Being out in the woods is measurably good for your health.
Seriously, the scientists have looked into it.
From 2004 to 2012 Japanese officials spent $4million dollars studying the effects of being around trees - the result of which was 48 trails were designated 'therapy trails'.
Researchers at the Nippon Medical School in Tokyo measured the activity of human natural killer (NK) cells before and after the hosts were among forestry.
NK cells provide a response to viral-infected cells, tumor formation and are generally seen as your friends when it comes to your immune system and fighting off cancer.
The Nippon Medical School study found that these cells were far more active for the week after visiting a forest, with positive effects lasting for a month after a weekend in the woods.
The reason why is pretty interesting.
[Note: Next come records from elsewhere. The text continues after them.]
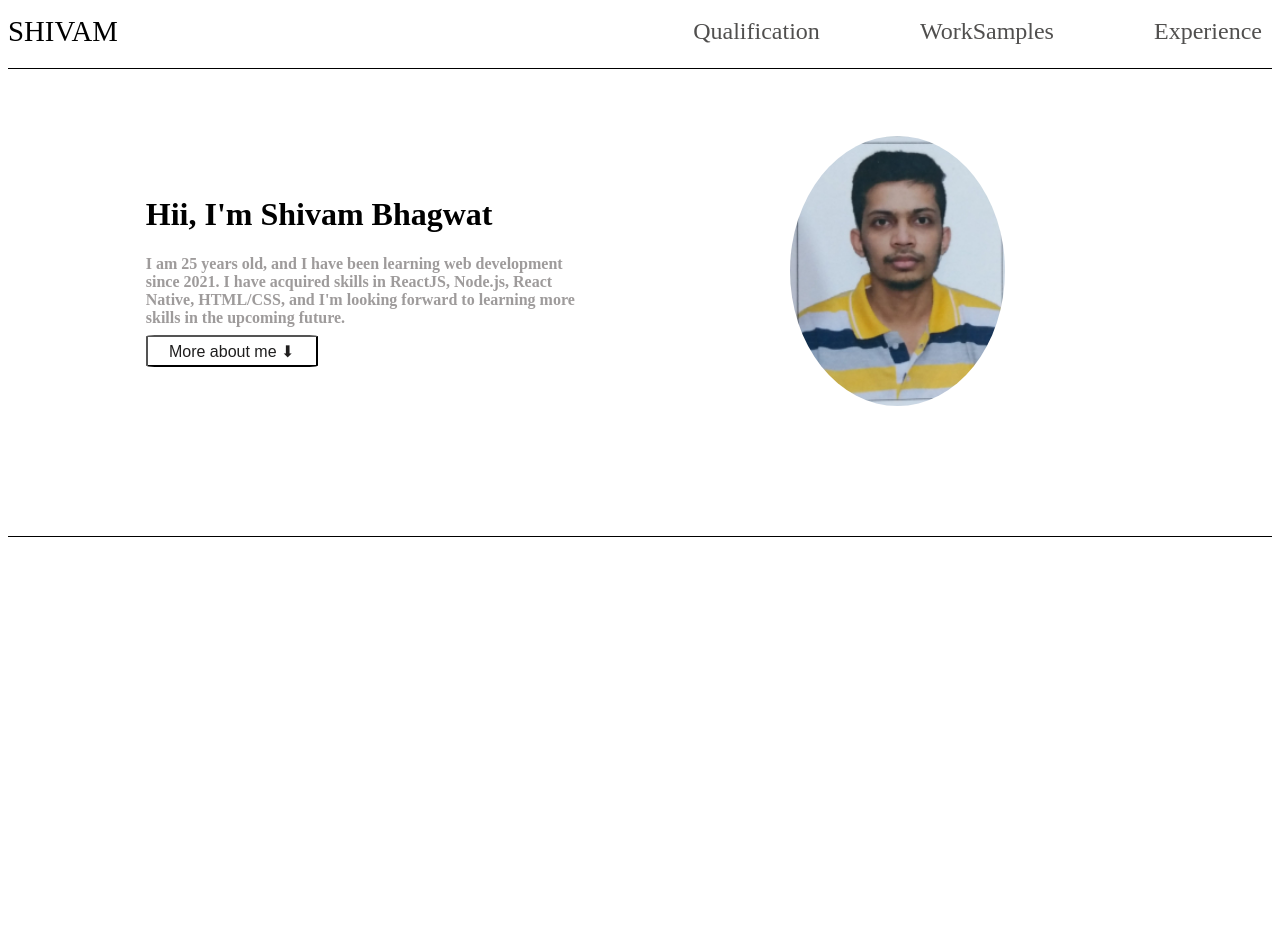
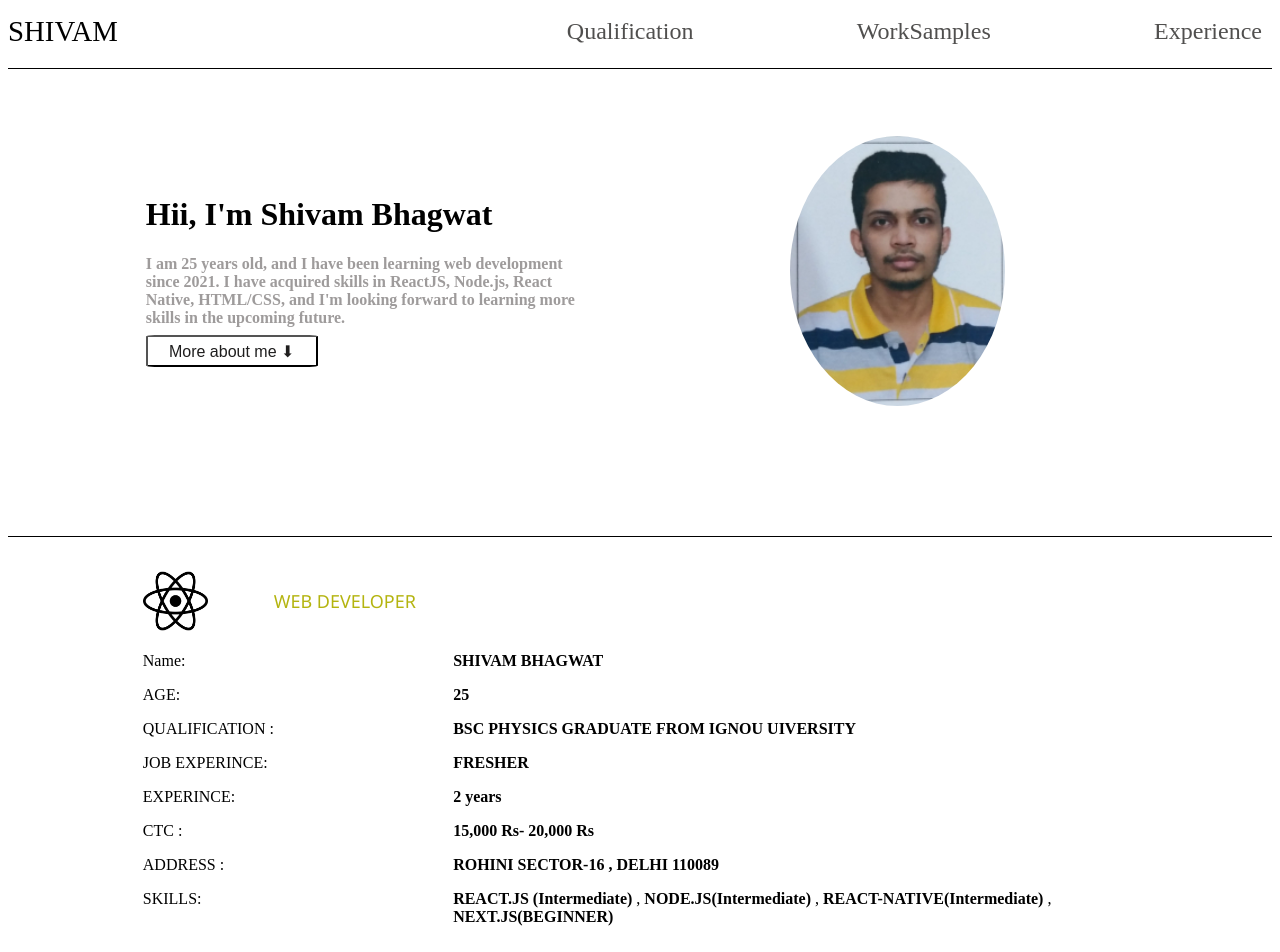
Before and after one commit to Shivam06-form/Portfolio, a Next.js app: page / in a window 1280 px wide. Shown: the top 952 px of the page. Built offline with nearby package versions, Linux system fonts and the light colour scheme.

Commit message:
first commit-8

```diff
--- a/components/Detials/Detials.css
+++ b/components/Detials/Detials.css
@@ -2,6 +2,7 @@
   width: 85%;
   margin: auto;
   margin-top: 5%;
+  margin-bottom: 5%;
   opacity: 100;
   transform: translateY(-2rem);
   transition: all 400ms;
--- a/components/Detials/Detials.js
+++ b/components/Detials/Detials.js
@@ -13,11 +13,12 @@ const Detials = ({ MoveToRef }) => {
     if (window) {
       window.addEventListener("scroll", (e) => {
         setShowDetials(
-          +window.scrollY + 300 > Ref.current.getBoundingClientRect().top
+          +window.scrollY + MoveToRef.current.getBoundingClientRect().top >=
+            MoveToRef.current.getBoundingClientRect().top
         );
       });
     }
-  }, []);
+  }, [MoveToRef]);
 
   return (
     <Fragment>
--- a/components/Header.css
+++ b/components/Header.css
@@ -16,7 +16,7 @@
 .list {
   display: flex;
   list-style: none;
-  width: 45%;
+  width: 55%;
   justify-content: space-between;
   height: fit-content;
   padding: 10px;
```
Trees emit various oils called phyoncide, which we inhale and seems to assist our immune function.
The effects of a long walk in the woods aren't only physiological. A study of 498 health volunteers found that with exposure to trees came significantly reduced hostility and depression scores, and increased liveliness.
The researchers wrote:
Accordingly, forest environments can be viewed as therapeutic landscapes.
It seems a walk in the wilderness really does do you a world of good.
More: A 'heavily drunk' British army officer arrested this tree in Pakistan in 1898 - and it's still in chains